The Kresge Foundation has announced a grant of more than $1 million to the Michigan College Access Network to help make postsecondary education more accessible, particularly among low-income and first-generation college students.
MCAN will use the funds to help communities set up their own local college-access networks through planning grants of up to $8,000, start-up grants of up to $50,000, and expansion grants of up to $25,000. At the local level, the money will be used to bring together community leaders from academia, business, the nonprofit sector, philanthropy, and government to plan, start, and expand their respective networks. The balance of the funds will be used to challenge local community foundations to raise additional funds to sustain new networks in Michigan, where only one in three working-age adults possess a college degree.

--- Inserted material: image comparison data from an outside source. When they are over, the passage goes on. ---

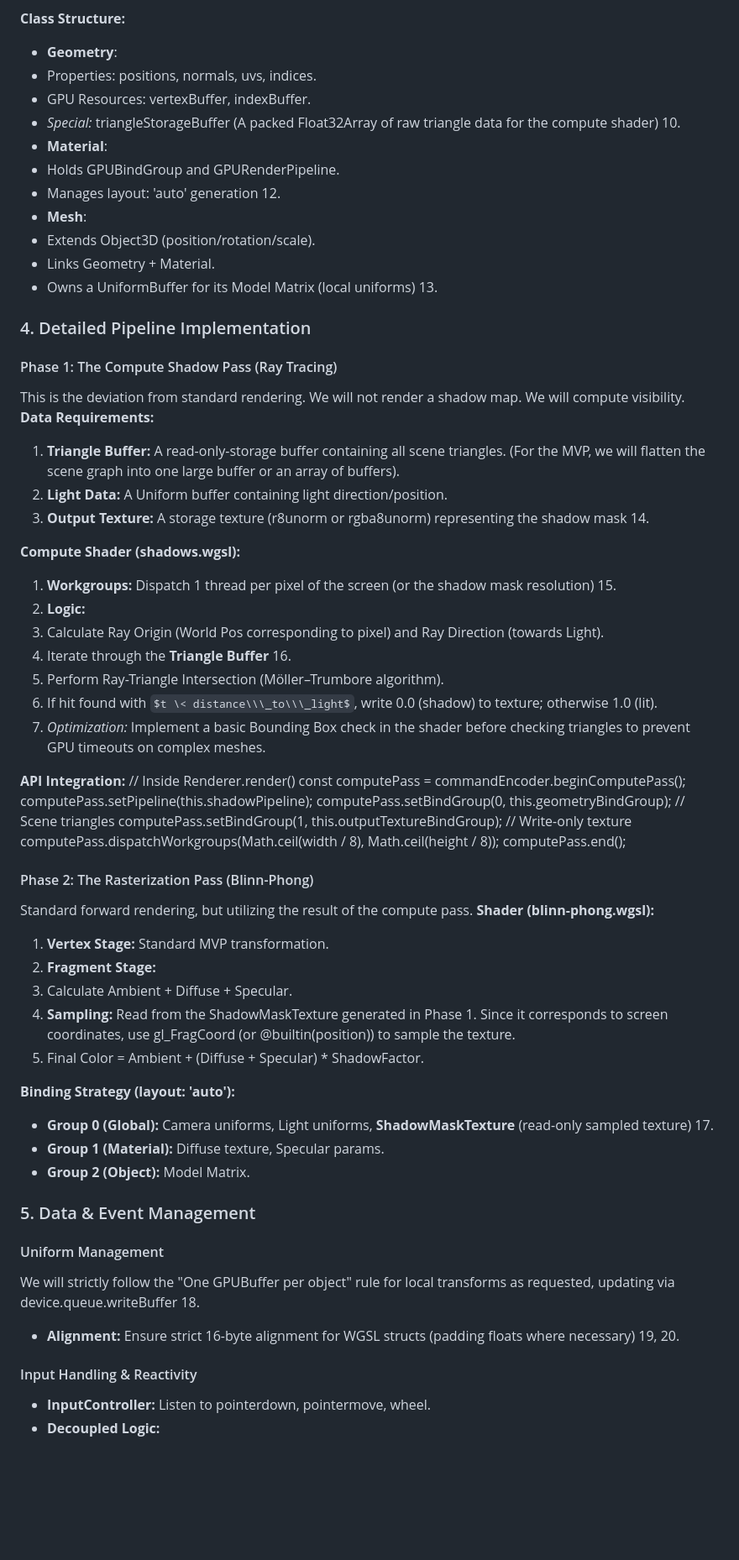
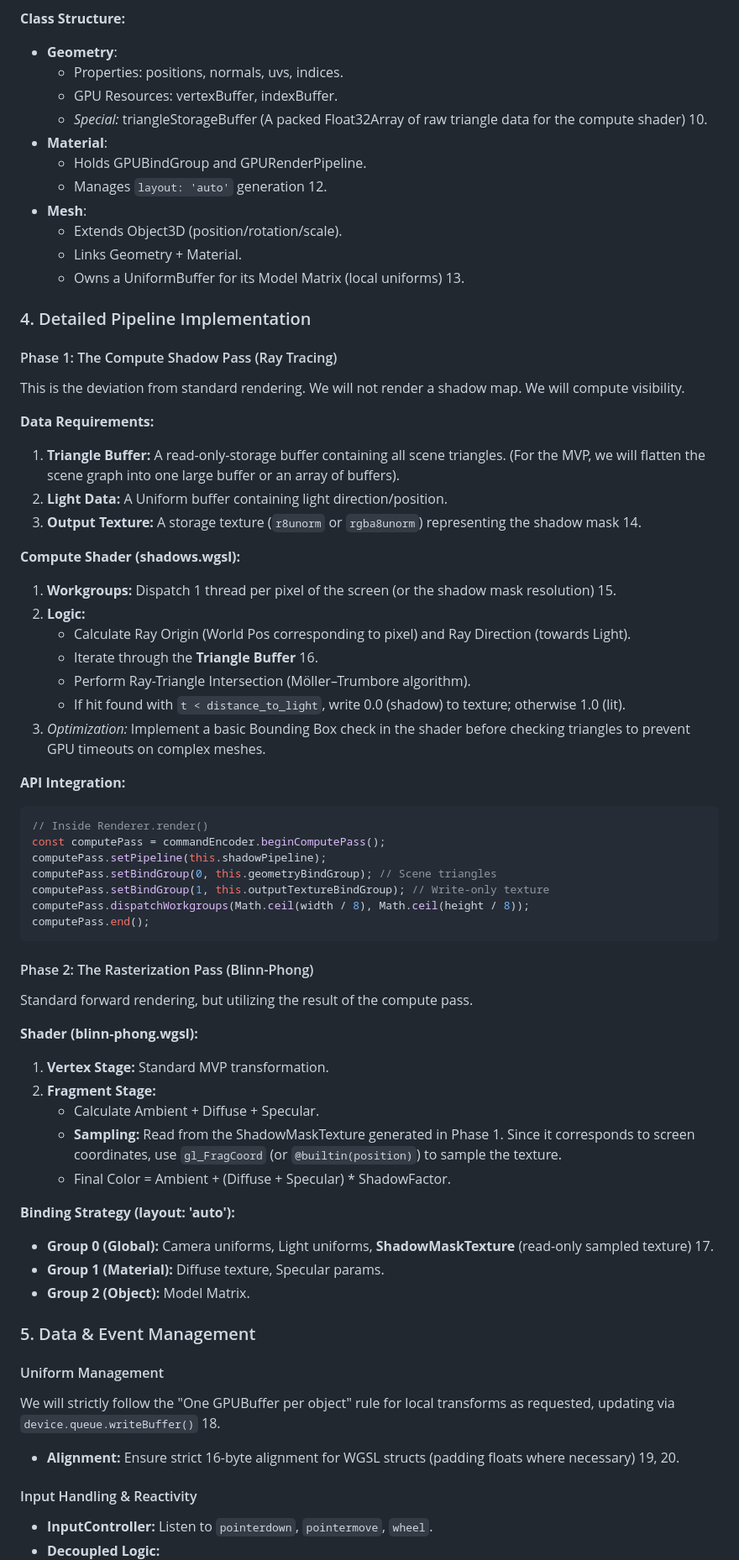
Before and after one commit to MarkLeone/LunaVis, a Markdown page: docs/Plan.md, the part around one of its changes. Shown at 84% size. Rendered like a GitHub page; some formulas as TeX source; blank space fills up the shorter version.

````diff
--- a/docs/Plan.md
+++ b/docs/Plan.md
@@ -99,57 +105,62 @@ To support compute-based shadows, geometry data must be accessible to *both* the
 **Class Structure:**
 
 * **Geometry**:
-* Properties: positions, normals, uvs, indices.
-* GPU Resources: vertexBuffer, indexBuffer.
-* *Special:* triangleStorageBuffer (A packed Float32Array of raw triangle data for the compute shader) 10\.
+  * Properties: positions, normals, uvs, indices.
+  * GPU Resources: vertexBuffer, indexBuffer.
+  * *Special:* triangleStorageBuffer (A packed Float32Array of raw triangle data for the compute shader) 10\.
 * **Material**:
-* Holds GPUBindGroup and GPURenderPipeline.
-* Manages layout: 'auto' generation 12\.
+  * Holds GPUBindGroup and GPURenderPipeline.
+  * Manages `layout: 'auto'` generation 12\.
 * **Mesh**:
-* Extends Object3D (position/rotation/scale).
-* Links Geometry \+ Material.
-* Owns a UniformBuffer for its Model Matrix (local uniforms) 13\.
+  * Extends Object3D (position/rotation/scale).
+  * Links Geometry + Material.
+  * Owns a UniformBuffer for its Model Matrix (local uniforms) 13\.
 
 ### 4\. Detailed Pipeline Implementation
 
 #### Phase 1: The Compute Shadow Pass (Ray Tracing)
 
 This is the deviation from standard rendering. We will not render a shadow map. We will compute visibility.
+
 **Data Requirements:**
 
 1. **Triangle Buffer:** A read-only-storage buffer containing all scene triangles. (For the MVP, we will flatten the scene graph into one large buffer or an array of buffers).
 2. **Light Data:** A Uniform buffer containing light direction/position.
-3. **Output Texture:** A storage texture (r8unorm or rgba8unorm) representing the shadow mask 14\.
+3. **Output Texture:** A storage texture (`r8unorm` or `rgba8unorm`) representing the shadow mask 14\.
 
 **Compute Shader (shadows.wgsl):**
 
 1. **Workgroups:** Dispatch 1 thread per pixel of the screen (or the shadow mask resolution) 15\.
 2. **Logic:**
-3. Calculate Ray Origin (World Pos corresponding to pixel) and Ray Direction (towards Light).
-4. Iterate through the **Triangle Buffer** 16\.
-5. Perform Ray-Triangle Intersection (Möller–Trumbore algorithm).
-6. If hit found with $t \< distance\\\_to\\\_light$, write 0.0 (shadow) to texture; otherwise 1.0 (lit).
-7. *Optimization:* Implement a basic Bounding Box check in the shader before checking triangles to prevent GPU timeouts on complex meshes.
+   - Calculate Ray Origin (World Pos corresponding to pixel) and Ray Direction (towards Light).
+   - Iterate through the **Triangle Buffer** 16\.
+   - Perform Ray-Triangle Intersection (Möller–Trumbore algorithm).
+   - If hit found with `t < distance_to_light`, write 0.0 (shadow) to texture; otherwise 1.0 (lit).
+3. *Optimization:* Implement a basic Bounding Box check in the shader before checking triangles to prevent GPU timeouts on complex meshes.
 
 **API Integration:**
+
+```typescript
 // Inside Renderer.render()
-const computePass \= commandEncoder.beginComputePass();
+const computePass = commandEncoder.beginComputePass();
 computePass.setPipeline(this.shadowPipeline);
 computePass.setBindGroup(0, this.geometryBindGroup); // Scene triangles
 computePass.setBindGroup(1, this.outputTextureBindGroup); // Write-only texture
 computePass.dispatchWorkgroups(Math.ceil(width / 8), Math.ceil(height / 8));
 computePass.end();
+```
 
 #### Phase 2: The Rasterization Pass (Blinn-Phong)
 
 Standard forward rendering, but utilizing the result of the compute pass.
+
 **Shader (blinn-phong.wgsl):**
 
 1. **Vertex Stage:** Standard MVP transformation.
 2. **Fragment Stage:**
-3. Calculate Ambient \+ Diffuse \+ Specular.
-4. **Sampling:** Read from the ShadowMaskTexture generated in Phase 1\. Since it corresponds to screen coordinates, use gl\_FragCoord (or @builtin(position)) to sample the texture.
-5. Final Color \= Ambient \+ (Diffuse \+ Specular) \* ShadowFactor.
+   - Calculate Ambient + Diffuse + Specular.
+   - **Sampling:** Read from the ShadowMaskTexture generated in Phase 1. Since it corresponds to screen coordinates, use `gl_FragCoord` (or `@builtin(position)`) to sample the texture.
+   - Final Color = Ambient + (Diffuse + Specular) * ShadowFactor.
 
 **Binding Strategy (layout: 'auto'):**
 
@@ -161,11 +172,11 @@ Standard forward rendering, but utilizing the result of the compute pass.
 
 #### Uniform Management
 
-We will strictly follow the "One GPUBuffer per object" rule for local transforms as requested, updating via device.queue.writeBuffer 18\.
+We will strictly follow the "One GPUBuffer per object" rule for local transforms as requested, updating via `device.queue.writeBuffer()` 18\.
 
 * **Alignment:** Ensure strict 16-byte alignment for WGSL structs (padding floats where necessary) 19, 20\.
 
 #### Input Handling & Reactivity
 
-* **InputController:** Listen to pointerdown, pointermove, wheel.
+* **InputController:** Listen to `pointerdown`, `pointermove`, `wheel`.
 * **Decoupled Logic:**
````
Also changed, not shown: other parts of docs/Plan.md (+35 -29 lines).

Local college-access networks coordinate a broad array of educational support services, from high-school course planning and ACT test prep to assistance with the college application process and financial aid advice. Within their communities, the networks will promote a college-going culture while serving as the leader, advocate, and authority on college-access issues.
"This is a first-of-its-kind grant for Kresge, which is promoting college-access networks by strengthening the grassroots organizations that are performing this important work," says Caroline Altman Smith, Kresge's program officer for education. "Making the grant money available through the Michigan College Access Network is an effective way to get much-needed dollars out into the state quickly."